Piedmont is one of the most generous regions in the world in terms of the quality and variety of its wines.
The reason for this is to be found in the climate and rich subsoil resulting from the particular geographic location of the Langa and the Roero, which lie in the south of the region in the shelter of the Maritime Alps and Ligurian Apennines.
The two areas are divided by the River Tanaro: the hills of the Roero stand to the north of the river, and the Langhe to the south.
The name Langhe has Celtic origins, and means “tongues (in Italian) of land”. It refers to the fact that the hills are elongated in shape with very steep sides, and tend to run parallel with each other, forming deep, narrow valleys.
Combined with a particular mild continental climate featuring well-defined seasons, this creates a variety of microclimates that cater for unique, different wines with each vintage.
During the ripening of the grapes, the sharp variations in temperature between night and day increase the concentration of flavours in the skins, and result in a balance between the components of the fruit that produces wines of great structure and long life which are also easy to drink.

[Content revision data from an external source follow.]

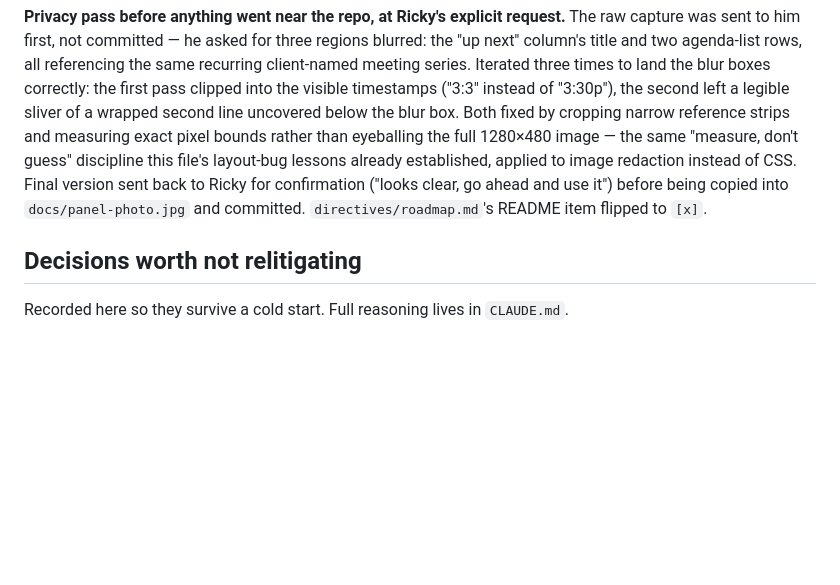
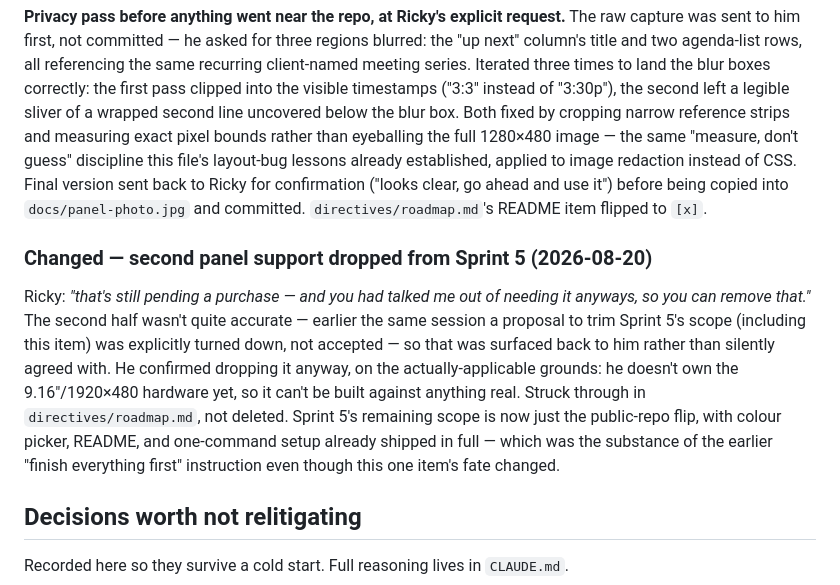
Before and after one commit to rcadden/peripheral, a Markdown page: CHANGELOG.md, the part around the change. Drawn GitHub-style; blank space fills up the shorter version.

```diff
--- a/CHANGELOG.md
+++ b/CHANGELOG.md
@@ -1234,6 +1234,10 @@ Left as a placeholder above; filled in the same session. Captured with a one-off
 
 **Privacy pass before anything went near the repo, at Ricky's explicit request.** The raw capture was sent to him first, not committed — he asked for three regions blurred: the "up next" column's title and two agenda-list rows, all referencing the same recurring client-named meeting series. Iterated three times to land the blur boxes correctly: the first pass clipped into the visible timestamps ("3:3" instead of "3:30p"), the second left a legible sliver of a wrapped second line uncovered below the blur box. Both fixed by cropping narrow reference strips and measuring exact pixel bounds rather than eyeballing the full 1280×480 image — the same "measure, don't guess" discipline this file's layout-bug lessons already established, applied to image redaction instead of CSS. Final version sent back to Ricky for confirmation ("looks clear, go ahead and use it") before being copied into `docs/panel-photo.jpg` and committed. `directives/roadmap.md`'s README item flipped to `[x]`.
 
+### Changed — second panel support dropped from Sprint 5 (2026-08-20)
+
+Ricky: *"that's still pending a purchase — and you had talked me out of needing it anyways, so you can remove that."* The second half wasn't quite accurate — earlier the same session a proposal to trim Sprint 5's scope (including this item) was explicitly turned down, not accepted — so that was surfaced back to him rather than silently agreed with. He confirmed dropping it anyway, on the actually-applicable grounds: he doesn't own the 9.16"/1920×480 hardware yet, so it can't be built against anything real. Struck through in `directives/roadmap.md`, not deleted. Sprint 5's remaining scope is now just the public-repo flip, with colour picker, README, and one-command setup already shipped in full — which was the substance of the earlier "finish everything first" instruction even though this one item's fate changed.
+
 ## Decisions worth not relitigating
 
 Recorded here so they survive a cold start. Full reasoning lives in `CLAUDE.md`.
```
Also changed, not shown: directives/roadmap.md (+18 -4 lines).
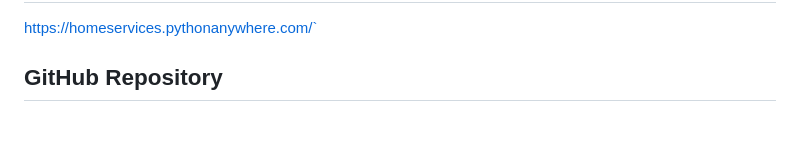
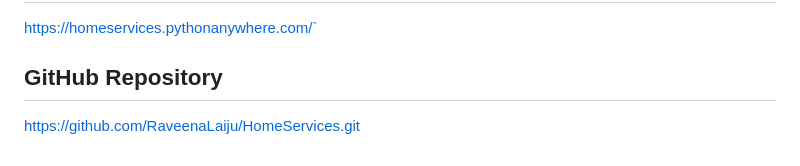
Before and after one commit to RaveenaLaiju/HomeServices, a Markdown page: README.md, the part around the change. Drawn GitHub-style; blank space fills up the shorter version.

Commit message:
Add GitHub repository link to README

```diff
--- a/README.md
+++ b/README.md
@@ -85,3 +85,4 @@ Integrated Razorpay for online customer payments during the service booking proc
 https://homeservices.pythonanywhere.com/`
 
 ## GitHub Repository
+https://github.com/RaveenaLaiju/HomeServices.git
```
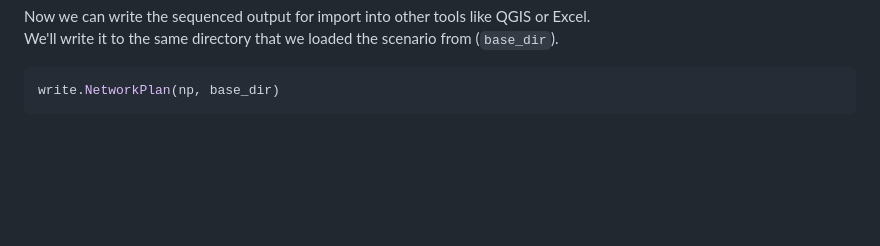
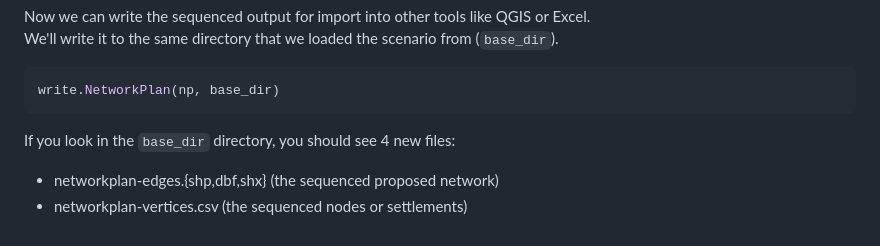
Before and after one commit to SEL-Columbia/ecreee_training, a Markdown page: install_run_sequencer.md, the part around the change printed below. Drawn GitHub-style; blank space fills up the shorter version.

````diff
--- a/install_run_sequencer.md
+++ b/install_run_sequencer.md
@@ -126,3 +135,7 @@ We'll write it to the same directory that we loaded the scenario from (`base_dir
 ```r
 write.NetworkPlan(np, base_dir)
 ```
+
+If you look in the `base_dir` directory, you should see 4 new files:
+- networkplan-edges.{shp,dbf,shx}  (the sequenced proposed network)
+- networkplan-vertices.csv (the sequenced nodes or settlements)
````
Also changed, not shown: other parts of install_run_sequencer.md (+13 -4 lines), figure/plot.png, 2 other files.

Geologically, the origins of the composition of the solid, compact soil date back to the Miocene era around 16 million years ago, when the sea began to recede. It contains clay, calcareous marl, bluish marl, tufa, sand and sulphureous chalk, and in this so-called “white soil” the vines produce grapes capable of treating us to full-bodied reds, and in general wines of excellent finesse, structure and elegance.
The old village of Neive with its long-standing winegrowing history and traditions is located in the Langhe, an area of hills in the north-west of Italy which is celebrated for the production of great wines. A dry wine which was stable - and therefore marketable - was first produced from Nebbiolo here in Neive by the French winemaker and merchant Louis Oudart, when he was working for the Count of Castelborgo. This great wine was awarded a Gold Medal at the 1862 London Exhibition, where it was shown with the name “Neive”. The techniques used by Oudart to produce “Neive” were replicated thirty years later when the first wine to be called “Barbaresco” was produced from Nebbiolo grapes in Barbaresco Castle.
Altitude: 308 m asl
Hectares planted with vineyards: 715
Hectares growing Nebbiolo da Barbaresco D.O.C.G.: c.252
Hectares growing Barbera d’Alba D.O.C.: c.113
Hectares growing Dolcetto d’Alba D.O.C.: c.75
Hectares growing Moscato d’Asti /Asti D.O.C.G. c.185
Hectares growing Langhe d.o.c. – Piemonte d.o.c. and others: c.90
One of the most important centres in the Langhe, Neive takes its name from the noble Roman family, Gens Naevia, who probably established the first Roman settlement here around the 1st century B.C.
The old part of the village is divided into two parts – Ripafredda and Ripasorita – which enjoy the sun in the morning and afternoon respectively, and it is constructed in concentric rings around a mediaeval castle which dates back to around the year one thousand, when it was built to defend the village from the attacks of the Saracens.
Many churches and buildings are well-preserved, including some in splendid Piedmontese Baroque style designed by local architect Giovanni Antonio Borgese.